Recently, the BioSurplus service group assisted Celgene with a move of its high-end lab equipment into a new Leadership in Energy and Environmental Design (LEED) GOLD-certified facility in San Diego. Tim Rogers, BioSurplus’ service manager, spoke about the move and the level of detail needed to pack up, transport and reassemble sophisticated lab equipment such as HPLCs and mass specs.
Celgene – the Company
Celgene’s primary focus is on drug discovery for cancer and immune-inflammatory diseases. The company is well known for having developed the drug Thalomid, turning a derivative of the dangerous compound Thalidomide into a safe and effective cancer treatment.
Among Celgene’s other leading products are Revlimid (myeloma), Vidaza (myelomonocytic leukemia), Istodax (lymphoma), Pomalyst (myeloma) and the above-mentioned Abraxane.
In a recent Xconomy article, Luke Timmerman wrote that while not usually considered a “hothouse of innovation, Celgene has been developing the best network of partnerships with innovators in the industry.” Some of the largest biotech IPOs of 2013 were companies that struck deals with Celgene before going public, including Epizyme, Agios Pharmaceuticals and Bluebird Bio.
Timmerman states that most of these partnership deals take place when the smaller company has a product that’s still in preclinical testing. Although the risk can be high for Celgene, these companies are “leaders in epigenic-based drug development, cancer metabolism, antibody drugs, gene therapy, immunotherapy, and regenerative medicine” – if their products make it through the FDA approval process, Celgene will “win big.”
Abraxane and its inventor, Patrick Soon-Shiong, founder of Abraxis Bioscience, are a case in point. The drug wraps the already existing cancer drug Taxol in the protein albumin. In recent clinical trials, patients treated with a combination of Abraxane and the drug gemcitabine were shown to live longer than those treated with gemcitabine alone. The other existing treatment for late-stage pancreatic cancer, Folfirinox, is toxic and difficult for patients to take.
Abraxane was approved by the FDA for treatment of metastatic breast cancer in 2005. Celgene acquired Abraxis in 2010 from Soon-Shiong for $2.9 billion, and Abraxane was subsequently approved for treatment of advanced pancreatic cancer in September of this year.
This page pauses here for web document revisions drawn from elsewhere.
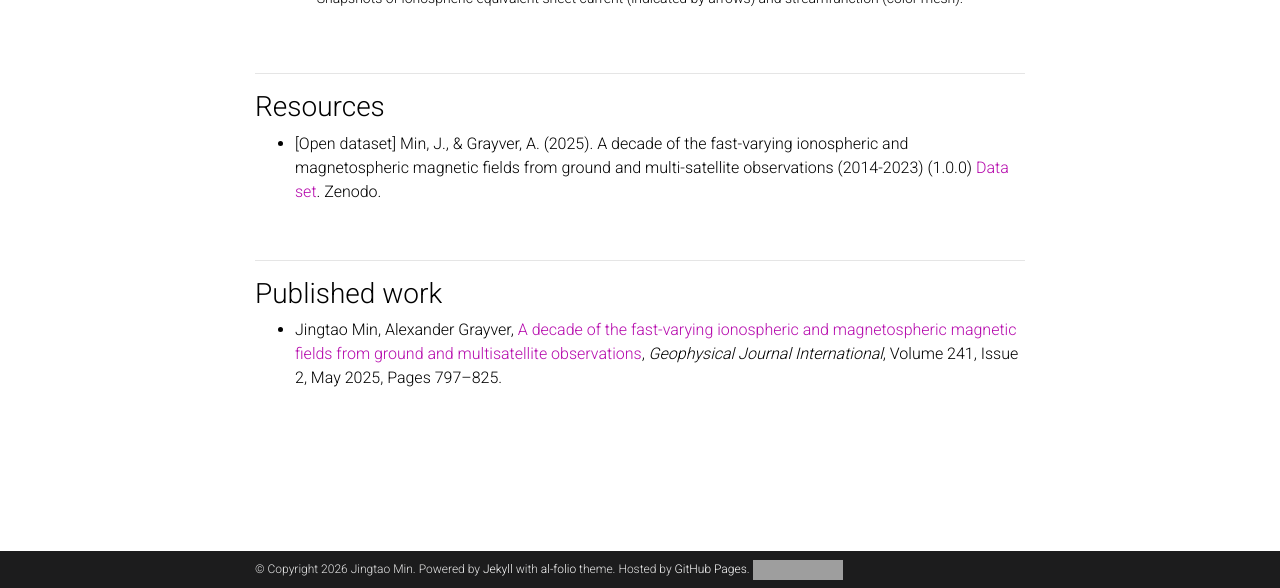
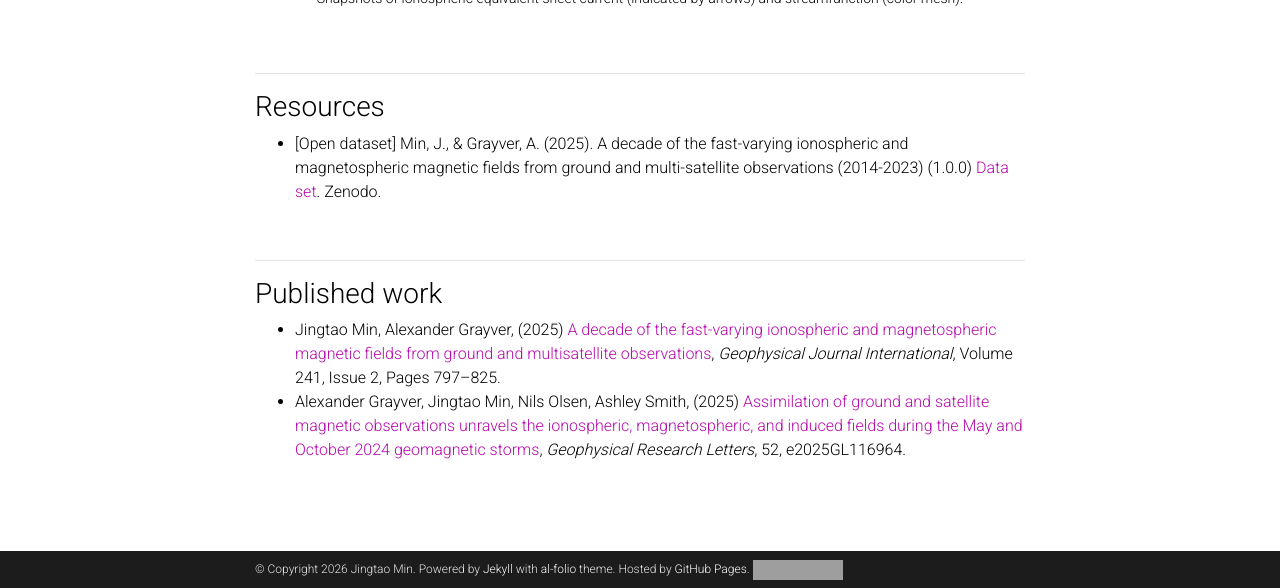
Before and after one commit to GentleMin/gentlemin.github.io, a Jekyll site: the page built from _projects/ionos.md, in a window 1280 px wide and 900 px high, scrolled down 1468 px, cut to the strip 312-900 px from the top of the window. Built offline with Jekyll 4.4.1, drawn with Linux system fonts in a browser that asks for light colours; nearby versions of some CDN libraries; full-size pictures stand in for the smaller copies a plugin makes; comment, search, counter and statistics services are not loaded; a style sheet for code colours, icons or effects is not loaded; grey boxes are pictures that could not be loaded.

Commit message:
Fix repo img problem; small fixes

```diff
--- a/_data/cv.yml
+++ b/_data/cv.yml
@@ -36,6 +36,9 @@
 - title: Honors and Awards
   type: time_table
   contents:
+    - year: 2025
+      items:
+        - "Geophysical Journal International (GJI) Student Author Award"
     - year: 2022
       items:
         - Willi Studer Prize
--- a/_includes/repository/repo.html
+++ b/_includes/repository/repo.html
@@ -8,7 +8,8 @@
 
 <div class="repo p-2 text-center">
   <a href="https://github.com/{{ include.repository }}">
-    <img class="repo-img-light w-100" alt="{{ include.repository }}" src="https://github-readme-stats.vercel.app/api/pin/?username={{ repo_url[0] }}&repo={{ repo_url[1] }}&theme={{ site.repo_theme_light }}&show_owner={{ show_owner }}">
-    <img class="repo-img-dark w-100" alt="{{ include.repository }}" src="https://github-readme-stats.vercel.app/api/pin/?username={{ repo_url[0] }}&repo={{ repo_url[1] }}&theme={{ site.repo_theme_dark }}&show_owner={{ show_owner }}">
+    <!-- <img class="repo-img-light w-100" alt="{{ include.repository }}" src="https://github-readme-stats.vercel.app/api/pin/?username={{ repo_url[0] }}&repo={{ repo_url[1] }}&theme={{ site.repo_theme_light }}&show_owner={{ show_owner }}">
+    <img class="repo-img-dark w-100" alt="{{ include.repository }}" src="https://github-readme-stats.vercel.app/api/pin/?username={{ repo_url[0] }}&repo={{ repo_url[1] }}&theme={{ site.repo_theme_dark }}&show_owner={{ show_owner }}"> -->
+    {{ include.repository }}
   </a>
 </div>
--- a/_projects/ionos.md
+++ b/_projects/ionos.md
@@ -51,6 +51,7 @@
 
 ### Published work
 
-- Jingtao Min, Alexander Grayver, [A decade of the fast-varying ionospheric and magnetospheric magnetic fields from ground and multisatellite observations](https://doi.org/10.1093/gji/ggaf065), *Geophysical Journal International*, Volume 241, Issue 2, May 2025, Pages 797–825.
+- Jingtao Min, Alexander Grayver, (2025) [A decade of the fast-varying ionospheric and magnetospheric magnetic fields from ground and multisatellite observations](https://doi.org/10.1093/gji/ggaf065), *Geophysical Journal International*, Volume 241, Issue 2, Pages 797–825.
+- Alexander Grayver, Jingtao Min, Nils Olsen, Ashley Smith, (2025) [Assimilation of ground and satellite magnetic observations unravels the ionospheric, magnetospheric, and induced fields during the May and October 2024 geomagnetic storms](https://doi.org/10.1029/2025GL116964), *Geophysical Research Letters*, 52, e2025GL116964.
 
 <br />
```
Also changed, not shown: _pages/repositories.md (+2 -1 lines).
Sales of Abraxane totaled $155 million in the second quarter of 2013, up 41% from the year before. With the recent FDA approval, sales of the drug will go up even further.
Environmental sustainability is one of Celgene’s corporate mandates. The company has implemented projects at many of their facilities to reduce their environmental footprint and recently moved into a new LEED GOLD-certified building in San Diego.
Designed by Dowler Gruman Architects and constructed by BNBuilders, the building was finished ahead of schedule in January, 2013. The new facility includes labs with 80 fume hoods, cold rooms, conference rooms and a data center.
Earlier this year, BioSurplus was brought in to help Celgene move high-end equipment from its previous location into the new labs.
Tim Rogers, BioSurplus’ Boston service manager, was one of five BioSurplus engineers to work on the project. Around 15 HPLCs, including Agilent 1100s and Shimadzu Prominence models, two mass specs and two GCs were seamlessly transferred from “one bench to another.”
According to Tim this is an extremely detail-oriented process: all parts must be labeled extensively for later reassembly; computers must be disconnected from their instruments and networks, put back together, and connected in perfect working order.
In other words, the scientist walks away from the bench one day with a functioning piece of equipment, and back to the new lab and bench with the same functioning equipment. This is a feat that is much more complicated to achieve than it might seem at first glance.
Transport of the equipment was undertaken by frequent BioSurplus partner Corovan. Tim said they did an amazing job, and that the process went smoothly for all.
BioSurplus is proud to have been chosen by Celgene to handle their valuable lab instruments. We congratulate them on their new facility and wish them much luck and growth in the San Diego area and beyond.
[bsi_search keyword=’hplc’ num_results=’6′]